There is no doubt, reading Night Film gave me chills that would last for hours. I would often catch myself falling in the darkness of the book, and when I would close the book I would have a lingering feeling of uneasiness. The novel is more of an experience rather than a thriller read. Night Film  is filled with scanned documents, pictures, and articles to make the suicide and Cordova seem so real and alive.

You find yourself falling down into a rabbit hole that is the novel and you uncover the truth about Ashley and her father. Yet, truth is always questioned. What do we find at the end of the tunnel? The truth or just another loophole, never satisfying our desire for an  answer. Pessl does a fantastic job in creating a world that completely liberates, terrifies, challenges, and resonates deep within your core. It truly is hard to explain the novel until you read it yourself.

Mortal fear is as crucial a thing to our lives as love.
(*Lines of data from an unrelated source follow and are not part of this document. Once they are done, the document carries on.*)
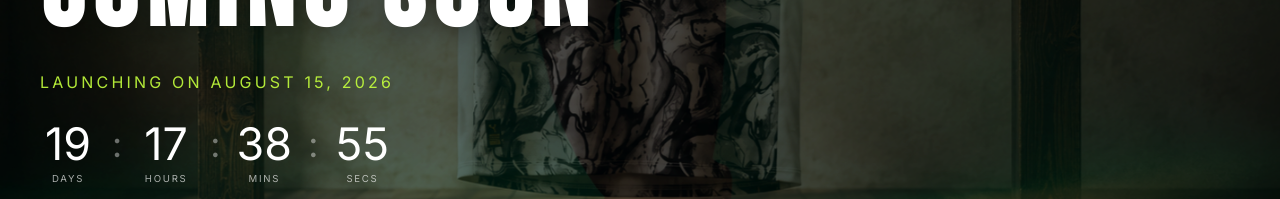
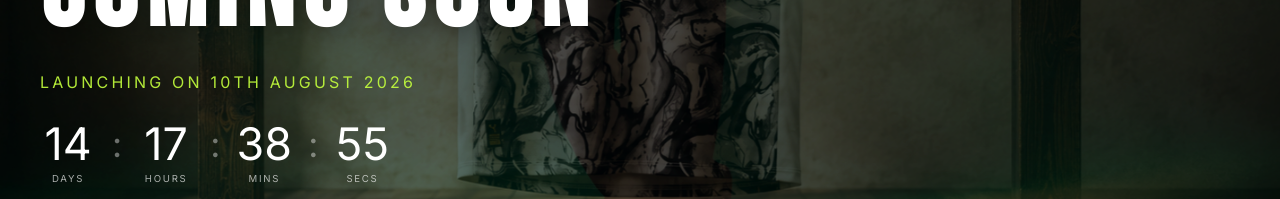
Before and after one commit to ChandraPrakashMishra001/DualTurf, a Next.js app: page /coming-soon in a window 1280 px wide. Shown: the part 534-733 px from the top of the page. Built offline with nearby package versions, Linux system fonts and the light colour scheme.

Commit message:
update: timer to Aug 10 2026, launch text to 10th August 2026

```diff
--- a/src/components/ui/pinky-news-letter.tsx
+++ b/src/components/ui/pinky-news-letter.tsx
@@ -22,7 +22,7 @@ export default function NewsLetter() {
   }, [currentSlide])
 
   useEffect(() => {
-    const targetDate = new Date("2026-08-15T00:00:00").getTime()
+    const targetDate = new Date("2026-08-10T00:00:00").getTime()
     const interval = setInterval(() => {
       const now = new Date().getTime()
       const distance = targetDate - now
@@ -61,7 +61,7 @@ export default function NewsLetter() {
       <div className={styles.bottomLeft}>
 
         <h1 className={styles.heading}>Coming Soon</h1>
-        <p className={styles.launchDate}>Launching on August 15, 2026</p>
+        <p className={styles.launchDate}>Launching on 10th August 2026</p>
 
         {/* Countdown */}
         <div className={styles.timerRow}>
```
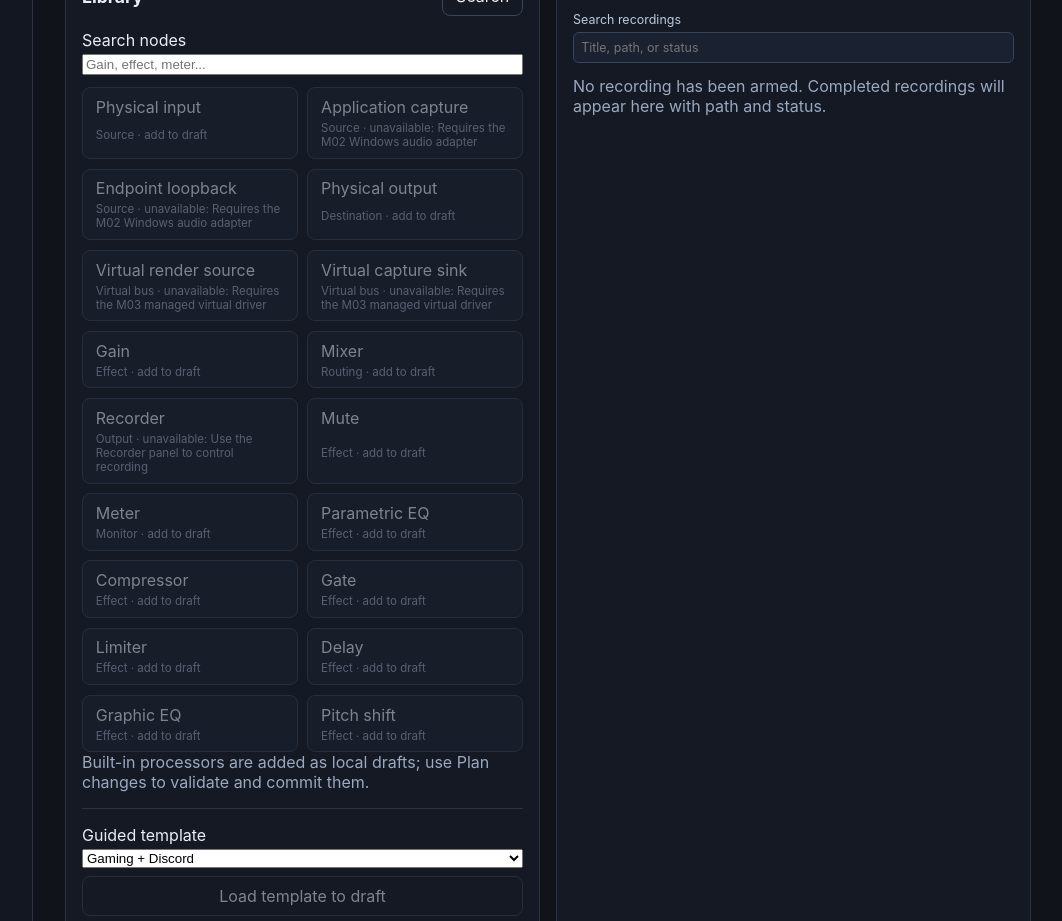
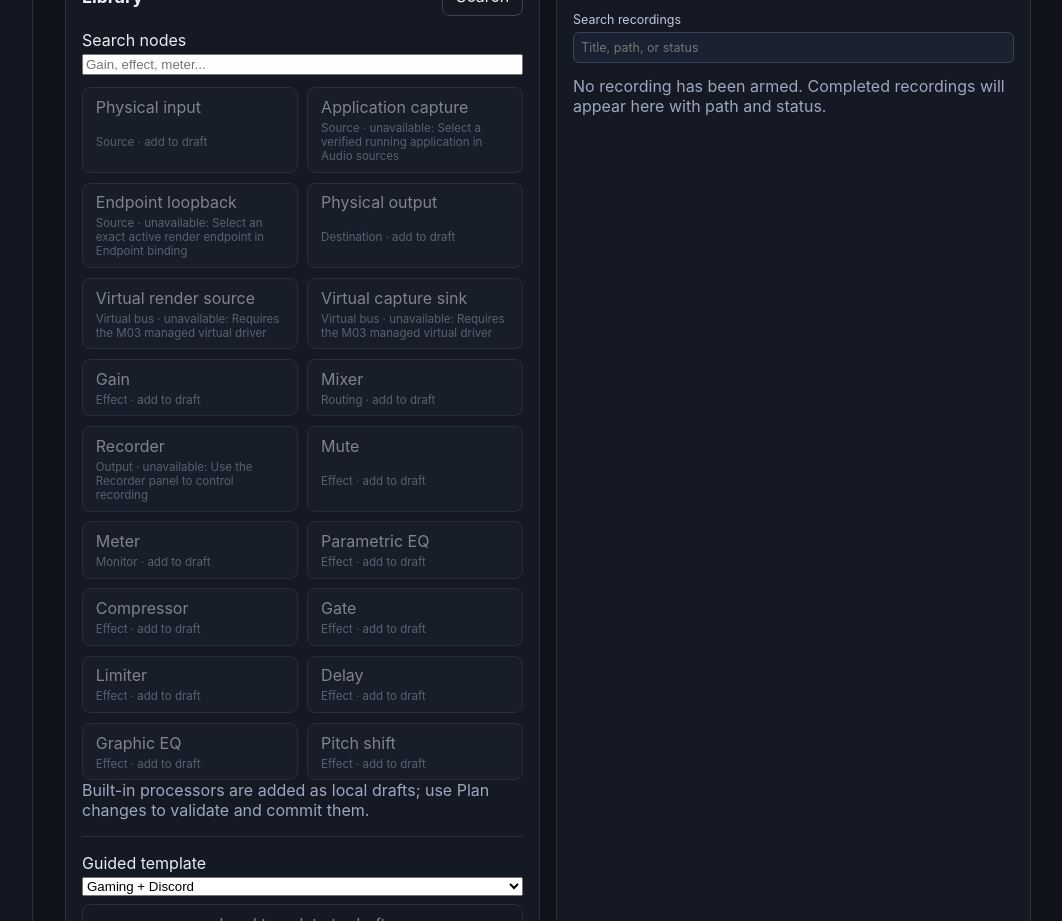
Before and after one commit to MrDesjardins/audiorouter, a React (Vite) app in the folder ui/: page / in a window 1280 px wide. Shown: the part 5320-6241 px from the top of the page, without its empty margins (217-1279 px from the left). Built offline with nearby package versions, Linux system fonts and the light colour scheme.

Commit message:
ui: clarify identity-bound audio sources

```diff
--- a/ui/src/library.ts
+++ b/ui/src/library.ts
@@ -10,8 +10,8 @@ export type LibraryEntry = {
 
 export const libraryEntries: LibraryEntry[] = [
   { id: "physical-input", label: "Physical input", category: "Source", kind: "physicalInput" },
-  { id: "application-capture", label: "Application capture", category: "Source", unavailableReason: "Requires the M02 Windows audio adapter" },
-  { id: "endpoint-loopback", label: "Endpoint loopback", category: "Source", unavailableReason: "Requires the M02 Windows audio adapter" },
+  { id: "application-capture", label: "Application capture", category: "Source", unavailableReason: "Select a verified running application in Audio sources" },
+  { id: "endpoint-loopback", label: "Endpoint loopback", category: "Source", unavailableReason: "Select an exact active render endpoint in Endpoint binding" },
   { id: "physical-output", label: "Physical output", category: "Destination", kind: "physicalOutput" },
   { id: "virtual-render-source", label: "Virtual render source", category: "Virtual bus", unavailableReason: "Requires the M03 managed virtual driver" },
   { id: "virtual-capture-sink", label: "Virtual capture sink", category: "Virtual bus", unavailableReason: "Requires the M03 managed virtual driver" },
```
Also changed, not shown: 2 other files (tests, documents, lock files or other folders).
It cuts to the core of our being and shows us what we are. Will you step back and cover your eyes? Or will you have the strength to walk to the precipice and look out? Do you want to know what is there or live in the dark delusion that this…

[excerpt from the book]

Needless to say, I enjoyed Pessl’s novel and would highly recommended it to those willing to be “dared.” The narration is told in first person which places you right alongside the narrator Scott, inside his head even. I, however, can’t say I was completely satisfied with the ending which left me feeling as if a giant thumbscrew (the book uses this reference quite a bit) had been used on every ligament of my body. The ending of the novel took a creative direction which left me searching for more, swallowing the last bits of ice water in the glass without the promise of more. A novel that is sure to be talked about for a while, Night Film is a book for seekers who aren’t afraid of a bottomless tombs.